Naloxone Training & Information

From http://www.austinharmreduction.org/2017/04/16/featured-content-2/

What is an Opioid Overdose?

“An overdose happens when a toxic amount of a drug, or combination of drugs, overwhelms the body. An opioid overdose happens when there are too many opioids or the combination of opioids and other drugs. The body becomes unresponsive and because the opioids also bind the receptors that control breathing, breathing is suppressed. Lack of oxygen can quickly cause brain damage and death, so it is important to administer rescue breaths in an overdose situation. Naloxone is an opiate antidote/antagonist with a very high affinity for the opioid receptor so it goes in and kicks off the opiates, and because it antagonizes (blocks) the receptor, rather than agonizing (activating) it, the overdose is reversed.”

– – Austin Harm Reduction Coalition

What Does an Opioid Overdose Look Like?

  • Unusual “snoring” or “gurgling” noises
  • Awake, but unable to talk
  • Body is very limp
  • Face is very pale or clammy
  • Fingernails and lips turn blue or purplish black
  • For lighter skinned people, the skin tone turns bluish purple, for darker skinned people, it turns grayish or ashen.
  • Breathing is very slow and shallow, erratic, or has stopped
  • Pulse (heartbeat) is slow, erratic, or not there at all
  • Choking sounds, or a snore-like gurgling noise (sometimes called the “death rattle”)
  • Vomiting
  • Loss of consciousness
  • Unresponsive to outside stimulus

What Can You Do to Prevent an Overdose?

  • Know the strength and components of your drugs.
  • How long the effects of the drug will last.
  • Don’t mix your drugs (this includes alcohol, benzos, anti-depressants, cocaine).
  • If you haven’t used in a while, start with a lower dose. When you don’t use for a little while, your tolerance goes down.
  • Use with other people: If something goes wrong they can have your back.
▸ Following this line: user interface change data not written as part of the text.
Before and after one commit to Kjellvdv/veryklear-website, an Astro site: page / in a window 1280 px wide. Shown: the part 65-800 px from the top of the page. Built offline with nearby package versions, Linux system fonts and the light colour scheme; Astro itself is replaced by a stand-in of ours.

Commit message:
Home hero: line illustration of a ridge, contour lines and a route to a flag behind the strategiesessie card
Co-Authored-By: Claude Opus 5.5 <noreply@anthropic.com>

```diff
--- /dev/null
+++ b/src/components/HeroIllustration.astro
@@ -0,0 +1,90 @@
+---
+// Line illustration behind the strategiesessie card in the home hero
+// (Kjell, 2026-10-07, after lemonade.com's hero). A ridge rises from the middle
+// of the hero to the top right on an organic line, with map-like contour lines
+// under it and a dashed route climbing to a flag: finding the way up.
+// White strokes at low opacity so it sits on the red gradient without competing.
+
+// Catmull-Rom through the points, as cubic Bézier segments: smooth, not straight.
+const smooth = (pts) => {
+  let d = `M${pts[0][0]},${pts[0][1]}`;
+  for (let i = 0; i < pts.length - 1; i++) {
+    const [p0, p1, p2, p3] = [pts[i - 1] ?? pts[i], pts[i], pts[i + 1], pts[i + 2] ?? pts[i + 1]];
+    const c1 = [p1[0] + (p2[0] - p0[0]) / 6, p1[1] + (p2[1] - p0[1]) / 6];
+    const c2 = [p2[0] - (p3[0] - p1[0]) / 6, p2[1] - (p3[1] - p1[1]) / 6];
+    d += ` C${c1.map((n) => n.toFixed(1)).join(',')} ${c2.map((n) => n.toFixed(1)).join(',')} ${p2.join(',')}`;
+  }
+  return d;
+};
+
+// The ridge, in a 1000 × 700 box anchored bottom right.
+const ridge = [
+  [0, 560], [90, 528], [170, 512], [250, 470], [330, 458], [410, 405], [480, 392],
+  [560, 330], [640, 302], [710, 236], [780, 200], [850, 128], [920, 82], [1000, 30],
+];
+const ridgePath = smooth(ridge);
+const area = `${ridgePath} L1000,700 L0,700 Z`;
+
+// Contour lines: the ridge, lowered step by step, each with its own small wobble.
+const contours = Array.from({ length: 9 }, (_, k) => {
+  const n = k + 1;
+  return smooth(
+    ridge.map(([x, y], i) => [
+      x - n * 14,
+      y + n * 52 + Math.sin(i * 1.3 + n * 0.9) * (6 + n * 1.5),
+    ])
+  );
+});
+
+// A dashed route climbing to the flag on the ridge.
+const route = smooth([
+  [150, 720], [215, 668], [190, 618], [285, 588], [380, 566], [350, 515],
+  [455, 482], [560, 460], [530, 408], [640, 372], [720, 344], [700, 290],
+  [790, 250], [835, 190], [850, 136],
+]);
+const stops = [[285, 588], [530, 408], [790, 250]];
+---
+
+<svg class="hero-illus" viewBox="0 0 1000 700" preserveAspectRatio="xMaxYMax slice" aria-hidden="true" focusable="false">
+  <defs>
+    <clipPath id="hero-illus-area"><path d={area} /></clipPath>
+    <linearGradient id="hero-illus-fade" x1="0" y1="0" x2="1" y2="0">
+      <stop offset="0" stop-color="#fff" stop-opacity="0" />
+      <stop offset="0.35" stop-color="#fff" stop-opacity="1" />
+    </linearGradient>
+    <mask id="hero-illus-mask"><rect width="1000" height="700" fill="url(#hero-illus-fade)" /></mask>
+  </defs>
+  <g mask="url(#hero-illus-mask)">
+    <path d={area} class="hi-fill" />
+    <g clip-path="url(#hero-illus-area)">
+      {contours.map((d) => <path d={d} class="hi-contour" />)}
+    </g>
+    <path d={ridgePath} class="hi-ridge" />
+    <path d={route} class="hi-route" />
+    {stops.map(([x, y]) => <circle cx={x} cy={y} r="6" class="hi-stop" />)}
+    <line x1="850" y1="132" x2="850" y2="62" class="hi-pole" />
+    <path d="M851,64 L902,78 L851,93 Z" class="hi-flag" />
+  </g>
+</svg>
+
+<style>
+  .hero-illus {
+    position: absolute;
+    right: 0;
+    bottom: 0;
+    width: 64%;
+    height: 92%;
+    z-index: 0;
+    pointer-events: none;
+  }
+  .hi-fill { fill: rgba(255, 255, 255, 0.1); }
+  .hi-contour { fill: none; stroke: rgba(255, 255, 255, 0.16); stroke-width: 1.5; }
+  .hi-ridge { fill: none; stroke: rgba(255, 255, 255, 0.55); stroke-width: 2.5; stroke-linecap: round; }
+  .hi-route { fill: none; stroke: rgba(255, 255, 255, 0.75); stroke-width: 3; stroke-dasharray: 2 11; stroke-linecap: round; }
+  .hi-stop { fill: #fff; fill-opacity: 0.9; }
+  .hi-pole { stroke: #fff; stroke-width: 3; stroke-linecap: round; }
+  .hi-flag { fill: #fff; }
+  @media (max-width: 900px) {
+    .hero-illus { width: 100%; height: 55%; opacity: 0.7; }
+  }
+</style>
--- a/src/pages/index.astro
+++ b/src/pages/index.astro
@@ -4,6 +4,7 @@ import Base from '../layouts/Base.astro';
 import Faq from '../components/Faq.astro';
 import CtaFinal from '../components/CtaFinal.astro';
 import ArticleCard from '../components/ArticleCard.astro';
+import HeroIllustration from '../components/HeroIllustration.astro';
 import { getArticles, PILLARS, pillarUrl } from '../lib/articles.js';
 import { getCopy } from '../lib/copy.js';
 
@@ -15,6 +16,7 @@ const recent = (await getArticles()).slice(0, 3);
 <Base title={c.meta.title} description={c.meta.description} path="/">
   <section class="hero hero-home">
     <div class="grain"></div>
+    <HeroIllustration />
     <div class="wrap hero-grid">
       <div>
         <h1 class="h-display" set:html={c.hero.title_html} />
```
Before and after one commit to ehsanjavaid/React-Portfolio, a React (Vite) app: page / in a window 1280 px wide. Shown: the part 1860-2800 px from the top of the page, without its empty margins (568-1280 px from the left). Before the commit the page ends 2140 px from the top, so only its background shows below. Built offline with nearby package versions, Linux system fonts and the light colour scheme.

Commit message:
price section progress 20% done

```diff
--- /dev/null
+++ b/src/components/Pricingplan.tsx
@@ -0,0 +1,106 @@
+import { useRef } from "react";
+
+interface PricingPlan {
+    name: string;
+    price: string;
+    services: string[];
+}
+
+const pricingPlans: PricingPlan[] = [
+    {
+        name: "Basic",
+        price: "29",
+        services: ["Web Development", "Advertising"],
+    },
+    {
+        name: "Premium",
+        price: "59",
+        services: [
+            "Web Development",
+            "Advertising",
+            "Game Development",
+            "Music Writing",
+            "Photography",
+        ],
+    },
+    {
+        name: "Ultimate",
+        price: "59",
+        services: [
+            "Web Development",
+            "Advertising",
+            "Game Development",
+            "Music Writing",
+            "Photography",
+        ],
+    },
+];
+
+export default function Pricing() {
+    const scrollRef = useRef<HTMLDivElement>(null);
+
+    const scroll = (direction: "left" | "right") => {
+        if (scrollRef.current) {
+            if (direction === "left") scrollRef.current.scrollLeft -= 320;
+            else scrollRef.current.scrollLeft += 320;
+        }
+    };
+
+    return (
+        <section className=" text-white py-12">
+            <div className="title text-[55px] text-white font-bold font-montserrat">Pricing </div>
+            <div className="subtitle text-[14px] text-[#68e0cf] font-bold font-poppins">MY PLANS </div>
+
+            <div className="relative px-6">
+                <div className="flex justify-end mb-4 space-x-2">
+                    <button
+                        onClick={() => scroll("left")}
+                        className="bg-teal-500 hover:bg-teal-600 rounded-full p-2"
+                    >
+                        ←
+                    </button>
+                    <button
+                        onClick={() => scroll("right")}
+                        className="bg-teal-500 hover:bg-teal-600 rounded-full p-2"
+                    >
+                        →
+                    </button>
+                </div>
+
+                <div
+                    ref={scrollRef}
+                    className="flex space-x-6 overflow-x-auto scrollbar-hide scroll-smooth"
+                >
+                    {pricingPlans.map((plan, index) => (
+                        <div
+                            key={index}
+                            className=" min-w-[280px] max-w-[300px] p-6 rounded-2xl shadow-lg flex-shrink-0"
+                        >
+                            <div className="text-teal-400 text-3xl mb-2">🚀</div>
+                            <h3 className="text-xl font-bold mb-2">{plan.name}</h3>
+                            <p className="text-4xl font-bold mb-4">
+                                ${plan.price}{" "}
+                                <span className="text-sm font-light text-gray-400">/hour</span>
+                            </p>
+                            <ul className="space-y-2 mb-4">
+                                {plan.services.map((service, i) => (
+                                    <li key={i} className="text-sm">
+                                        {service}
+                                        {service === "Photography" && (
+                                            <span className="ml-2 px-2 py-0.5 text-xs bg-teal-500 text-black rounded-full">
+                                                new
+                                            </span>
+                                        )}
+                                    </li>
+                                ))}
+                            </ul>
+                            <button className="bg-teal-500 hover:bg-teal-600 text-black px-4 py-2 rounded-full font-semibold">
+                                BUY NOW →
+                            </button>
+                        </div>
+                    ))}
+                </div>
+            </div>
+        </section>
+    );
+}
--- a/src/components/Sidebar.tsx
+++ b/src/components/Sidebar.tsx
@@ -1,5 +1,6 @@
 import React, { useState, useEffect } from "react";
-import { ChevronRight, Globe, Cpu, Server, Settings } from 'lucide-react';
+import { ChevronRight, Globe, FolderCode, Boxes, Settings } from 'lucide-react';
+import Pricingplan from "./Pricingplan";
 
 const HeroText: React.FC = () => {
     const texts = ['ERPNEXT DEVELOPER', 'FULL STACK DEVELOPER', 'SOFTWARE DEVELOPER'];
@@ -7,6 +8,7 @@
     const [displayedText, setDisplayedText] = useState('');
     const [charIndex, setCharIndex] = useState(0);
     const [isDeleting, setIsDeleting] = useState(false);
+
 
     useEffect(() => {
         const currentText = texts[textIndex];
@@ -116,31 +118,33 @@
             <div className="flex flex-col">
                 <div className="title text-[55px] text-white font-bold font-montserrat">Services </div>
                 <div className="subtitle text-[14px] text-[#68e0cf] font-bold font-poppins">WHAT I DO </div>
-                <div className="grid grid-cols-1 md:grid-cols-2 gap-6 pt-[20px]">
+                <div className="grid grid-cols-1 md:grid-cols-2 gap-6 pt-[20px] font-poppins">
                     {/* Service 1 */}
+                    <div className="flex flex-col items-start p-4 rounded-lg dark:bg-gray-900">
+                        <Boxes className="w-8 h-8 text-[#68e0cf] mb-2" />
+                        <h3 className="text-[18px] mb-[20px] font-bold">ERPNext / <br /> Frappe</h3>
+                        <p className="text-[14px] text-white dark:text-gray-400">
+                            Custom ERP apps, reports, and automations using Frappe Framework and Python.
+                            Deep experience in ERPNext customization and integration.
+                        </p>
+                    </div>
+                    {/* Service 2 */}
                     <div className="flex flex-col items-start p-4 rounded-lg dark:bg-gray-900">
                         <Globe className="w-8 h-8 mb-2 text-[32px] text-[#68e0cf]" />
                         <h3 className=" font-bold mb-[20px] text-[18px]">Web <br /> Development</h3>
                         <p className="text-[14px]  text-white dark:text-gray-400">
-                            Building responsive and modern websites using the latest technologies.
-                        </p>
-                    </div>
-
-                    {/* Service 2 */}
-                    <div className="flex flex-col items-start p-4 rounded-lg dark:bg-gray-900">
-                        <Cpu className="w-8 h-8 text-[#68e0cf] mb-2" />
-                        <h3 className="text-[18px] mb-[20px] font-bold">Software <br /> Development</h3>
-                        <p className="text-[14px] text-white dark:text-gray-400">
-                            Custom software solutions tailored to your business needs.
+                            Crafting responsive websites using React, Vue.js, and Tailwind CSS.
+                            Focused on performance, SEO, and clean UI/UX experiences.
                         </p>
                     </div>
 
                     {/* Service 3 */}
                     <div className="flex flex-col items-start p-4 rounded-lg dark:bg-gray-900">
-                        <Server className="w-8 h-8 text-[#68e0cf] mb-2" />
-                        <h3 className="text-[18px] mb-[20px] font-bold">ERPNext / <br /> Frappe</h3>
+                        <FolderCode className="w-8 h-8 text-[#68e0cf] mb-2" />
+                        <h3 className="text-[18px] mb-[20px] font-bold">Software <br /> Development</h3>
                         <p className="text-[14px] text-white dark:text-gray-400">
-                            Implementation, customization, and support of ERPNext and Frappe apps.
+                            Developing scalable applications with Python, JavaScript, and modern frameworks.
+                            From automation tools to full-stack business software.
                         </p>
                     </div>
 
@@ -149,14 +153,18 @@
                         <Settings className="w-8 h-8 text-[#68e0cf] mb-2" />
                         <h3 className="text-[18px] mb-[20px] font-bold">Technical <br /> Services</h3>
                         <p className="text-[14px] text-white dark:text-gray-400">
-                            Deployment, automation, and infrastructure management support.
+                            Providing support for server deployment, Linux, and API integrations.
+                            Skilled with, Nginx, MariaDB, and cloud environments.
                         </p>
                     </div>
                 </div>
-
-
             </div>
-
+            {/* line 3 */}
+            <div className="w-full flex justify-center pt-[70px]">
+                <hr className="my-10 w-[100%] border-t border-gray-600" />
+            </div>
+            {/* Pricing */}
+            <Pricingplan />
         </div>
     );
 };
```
Don’t use alone!
  • Prep your Naloxone or Narcan before you and someone else use.
  • Find out where you can get Naloxone.

Videos for Overdose Prevention

How to Use Intramuscular Naloxone (13 Minute Instructional Video)

Naloxone Wakes You Up (7 Minute Informational Video)

How to Use Narcan (Naloxone) (4 Minute Informational Video)

Harm Reduction During COVID-19 with Project Safe Audience (Facebook Live Recording)

https://www.facebook.com/cnwpg/videos/242338170492236/

Harm Reduction 101 with Project Safe Audience (Facebook Live Recording)

https://www.facebook.com/171488773431082/videos/401025110840648